I loved the original Raidho C1. It had a winning combination of low-impact cabinet size, wonderful build quality, and interesting in-house driver designs, all integrated into a satisfying whole. Musically, it grabbed my attention right away and whenever I am talking about small speakers, I always think of them. For years I have admired those small stand-mount speakers, driven by high-end source and amplification components, that are truly capable of realising very high levels of musical expression. Such designs have historically been in surprisingly short-supply, though things have got a lot better recently with some notable contenders in this category as driver and cabinet technology has improved so enormously in the past decade.
Some might reject, out of hand, any speaker of this size and they will claim that low-frequency bandwidth and massive scale should be prime requisites within an audio system. That’s okay if you have the room to let large floorstanders breathe, suitable electronics, and the ears to dial them in to the extent where their good points don’t become liabilities. The number of such musically successful domestic systems I have heard can be safely counted on the fingers of one hand.
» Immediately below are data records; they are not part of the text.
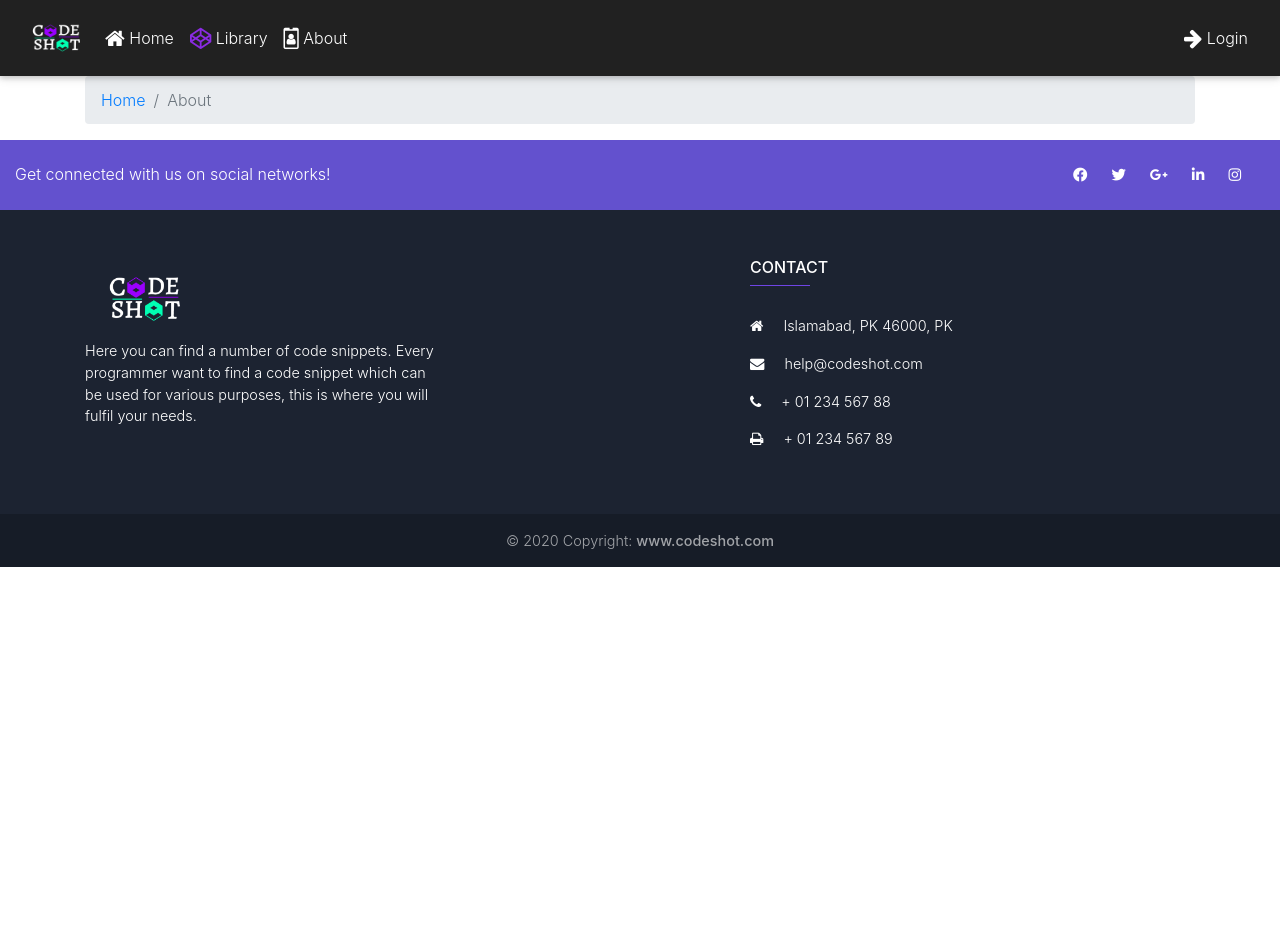
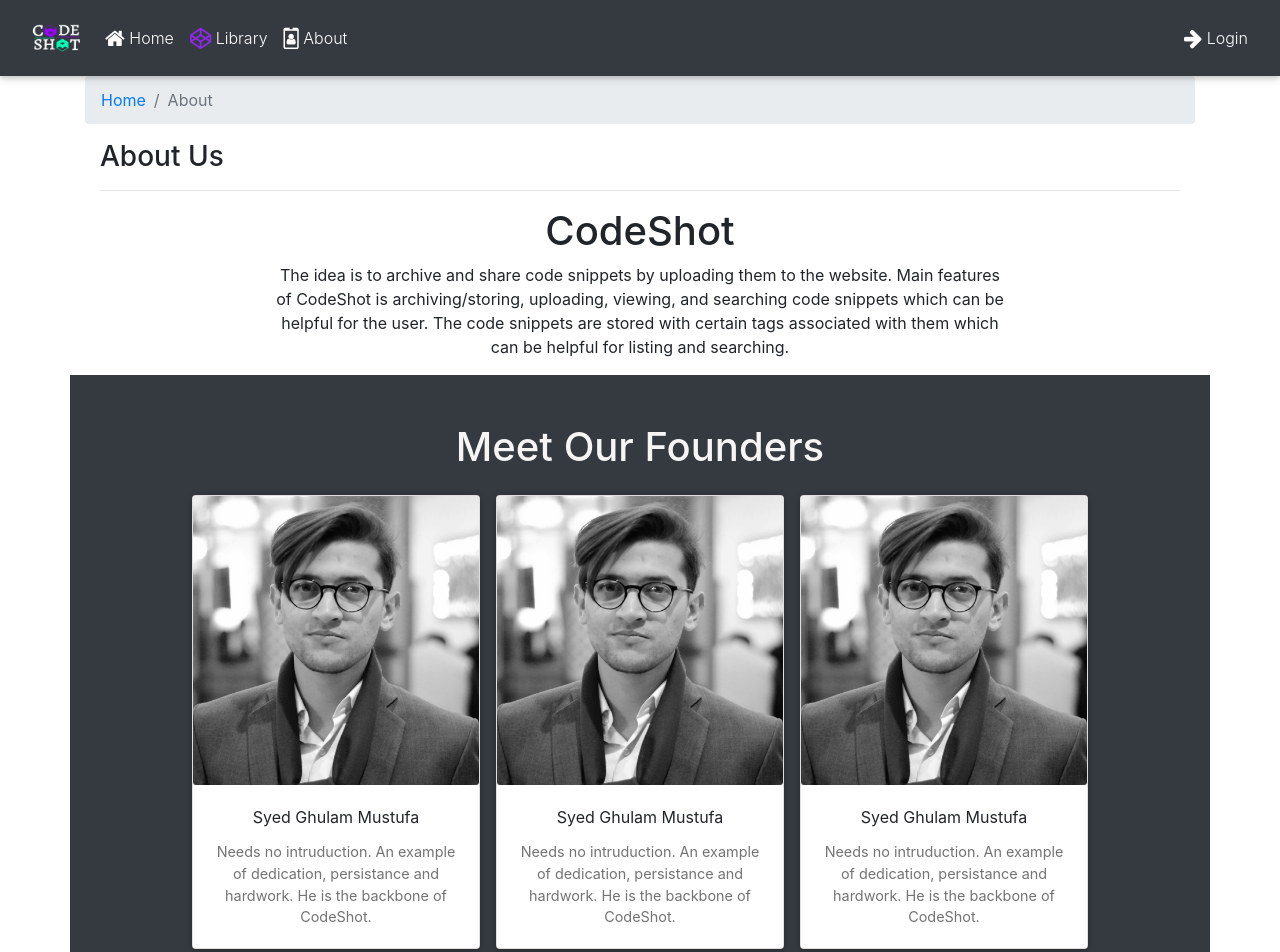
Before and after one commit to ghulammustufa31/CodeShot, a React (Create React App) app: page /about in a window 1280 px wide. Shown: the top 952 px of the page. Before the commit the page ends 800 px from the top, so only its background shows below. Built offline with nearby package versions, Linux system fonts and the light colour scheme.

Commit message:
About Component added and completed

```diff
--- a/src/App.css
+++ b/src/App.css
@@ -49,3 +49,16 @@
     background-color: rgb(119, 116, 121);
     color: white;
 }
+
+#searchRow {
+    background-color: lightslategray;
+}
+#searchRow h5{
+    color: whitesmoke;
+    font-weight: 400;
+}
+
+Footer {
+    margin-top: 120px;
+    clear: both;
+}
--- a/src/components/AboutComponent.js
+++ b/src/components/AboutComponent.js
@@ -1,17 +1,57 @@
 import React, { Component } from 'react';
 import { Breadcrumb, BreadcrumbItem } from 'reactstrap';
+import TeamMember from './TeamMemberComponent';
 
 class About extends Component {
 
     render() {
         return (
+            <>
+
                 <div className="container">
                     <Breadcrumb>
                         <BreadcrumbItem><a href="/home">Home</a></BreadcrumbItem>
                         <BreadcrumbItem active>About</BreadcrumbItem>
                     </Breadcrumb>
+                    <div className="col-12">
+                        <h3>About Us</h3>
+                        <hr />
                     </div>
+                </div>
+
+                <div className="container">
+                    <div className="row text-center">
+                        <div className="col-12 col-md-8 offset-md-2">
+                            <h1>CodeShot</h1>
+                            <p>The idea is to archive and share code snippets by uploading them to the website. Main features of CodeShot is archiving/storing, uploading, viewing, and searching code snippets which can be helpful for the user. The code snippets are stored with certain tags associated with them which can be helpful for listing and searching.</p>
+                        </div>
+                        <div className="col-12 col-md-2"></div>
+                    </div>
+                </div>
+
+                <div className="container bg-dark">
+                    <div className="row">
+                        <div className="col-12 text-center mt-5" style={{color: "whitesmoke"}}>
+                            <h1>Meet Our Founders</h1>
+                        </div>
+                    </div>
+                    <div className="row justify-content-center mt-3" style={{display: "flex"}}>
+                        <div className="mr-3">
+                            <TeamMember />
+                        </div>
+                        <div className="mr-3">
+                            <TeamMember />
+                        </div>
+                        <div >
+                            <TeamMember />
+                        </div>
+                    </div>
+                    <br />
+                </div>
+
+            </>
         );
+
     }
 }
 
--- a/src/components/LibraryComponent.js
+++ b/src/components/LibraryComponent.js
@@ -38,6 +38,10 @@ class Library extends Component {
         //     });
         // });
 
+        if (selectedTags != null) {
+
+            console.log("In checkSelectedValue", selectedTags);
+
             const res = this.props.snippets.filter((snippet) => {
                 return snippet.tags.some((tag) => {
                     return selectedTags.some((selectedTag) => {
@@ -47,6 +51,8 @@ class Library extends Component {
             });
 
             this.setState({selectedSnippets: res});
+        }
+
     }
 
     render() {
@@ -64,7 +70,7 @@ class Library extends Component {
                         <hr />
                     </div>
                 </div>
-                <div className="row bg-light align-items-center">
+                <div className="row align-items-center" id="searchRow">
                     <div className="col-12 col-md-8 offset-md-2 mt-3">
                         <h5 style={{textAlign: "center"}}>Search by Tags</h5>
                         <Select isMulti
@@ -80,10 +86,10 @@ class Library extends Component {
                 </div>
 
             </div>
-            <div className="container bg-primary">
-                <div className="row row-header">
+            <div className="container bg-light">
+                <div className="row" style={{minHeight:"300px"}}>
                     <div className="col-12 col-md-3">
-                        <Card className="mt-5">
+                        <Card className="mt-5 ml-2">
                             <CardHeader>Latest Post</CardHeader>
                             <CardBody>
                                 <CardText><CardLink href="#">Post 1</CardLink></CardText>
--- a/src/components/SnippetsComponent.js
+++ b/src/components/SnippetsComponent.js
@@ -7,9 +7,10 @@ function Snippets(props) {
 
 
     const renderSnippets = (snippets, filteredSnippets) => {
-        console.log(filteredSnippets);
-        console.log(snippets);
+        console.log("In Render Snippets", filteredSnippets);
+        console.log("In Render Snippets", snippets);
         if (filteredSnippets != null) {
+            if (filteredSnippets.length > 0) {
                 return (
                     <div>
                         {
@@ -24,6 +25,17 @@ function Snippets(props) {
                 );
             }
             else {
+                console.log("In else");
+                return (
+                    <div className="ml-3 mt-5" >
+                        <h1>No data available</h1>
+                    </div>
+                );
+            }
+
+        }
+        else {
+            console.log("In else if");
             return (
                 <div>
                     {
@@ -36,8 +48,8 @@ function Snippets(props) {
                     }
                 </div>
             );
+        }
 
-        }
     }
 
     return (
--- /dev/null
+++ b/src/components/TeamMemberComponent.js
@@ -0,0 +1,19 @@
+import React from 'react';
+import { Card, CardTitle, CardImg, CardBody, CardText} from 'reactstrap';
+
+
+function TeamMemberComponent(props) {
+    return (
+        <Card style={{ width: '18rem' }}>
+            <CardImg variant="top" src="assets/images/mustufa.jpg" alt="Ghulam Mustufa" />
+            <CardBody className="text-center">
+                <CardTitle>Syed Ghulam Mustufa</CardTitle>
+                <CardText>
+                Needs no intruduction. An example of dedication, persistance and hardwork. He is the backbone of CodeShot.
+                </CardText>
+            </CardBody>
+        </Card>
+    );
+}
+
+export default TeamMemberComponent;
--- a/src/index.js
+++ b/src/index.js
@@ -1,10 +1,10 @@
 import React from 'react';
 import ReactDOM from 'react-dom';
+import 'mdbreact/dist/css/mdb.css';
 import 'bootstrap/dist/css/bootstrap.min.css';
 import '@fortawesome/fontawesome-free/css/all.min.css';
 import 'font-awesome/css/font-awesome.min.css';
 import 'bootstrap-social/bootstrap-social.css';
-import 'mdbreact/dist/css/mdb.css';
 import './index.css';
 import App from './App';
 import * as serviceWorker from './serviceWorker';
```
Also changed, not shown: public/assets/images/mustufa.jpg (added). Lines whose indentation alone changed are shown as unchanged.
For those of us with limited room and a love of listening to music through quality audio, the Danish company Raidho offer notable, if costly, salvation and the D-1.1 is the flagship of these small, supremely endowed models. Designed by Michael Børresen, the D-1.1 is the latest version of what began life as the D1. But, appearances can be deceptive and what we are really looking at here is virtually a new speaker that shares only the main cabinet and the tweeter with the D1. The baffle and back plate are new as are the crossover and rear connections, while the 115mm mid/bass driver has undergone major modifications with a new motor structure and surround. This has resulted in a 1.5dB rise in efficiency.
Raidho’s designs have always been concerned with the elimination of harmful resonances throughout the speaker system and the open-backed design of the driver itself and the shifting of the position of the magnets, out of the airflow, have been geared towards this. While the tweeter is identical, the performance of the new bass/midrange driver has become nothing short of epic. The diamond coating was probably born from one of those ideas that are forever floating around in speaker designer’s heads concerning cone material. The result, in the never-ending quest to combine supreme lightness with ultimate stiffness, was to apply a carat and a half of industrial diamond, that is 0.3g, bonded with graphite to the ceramic surface of each driver. Bearing in mind the pitfalls associated with ceramic driver manufacture alone, this was never going to come under the heading of a cheap or easy-to-manufacture option. It took a lot of research and experimentation to get the process just right, but I reckon that this is the kind of attitude and dedication that very often results in fantastic audio products, because that is what we have here.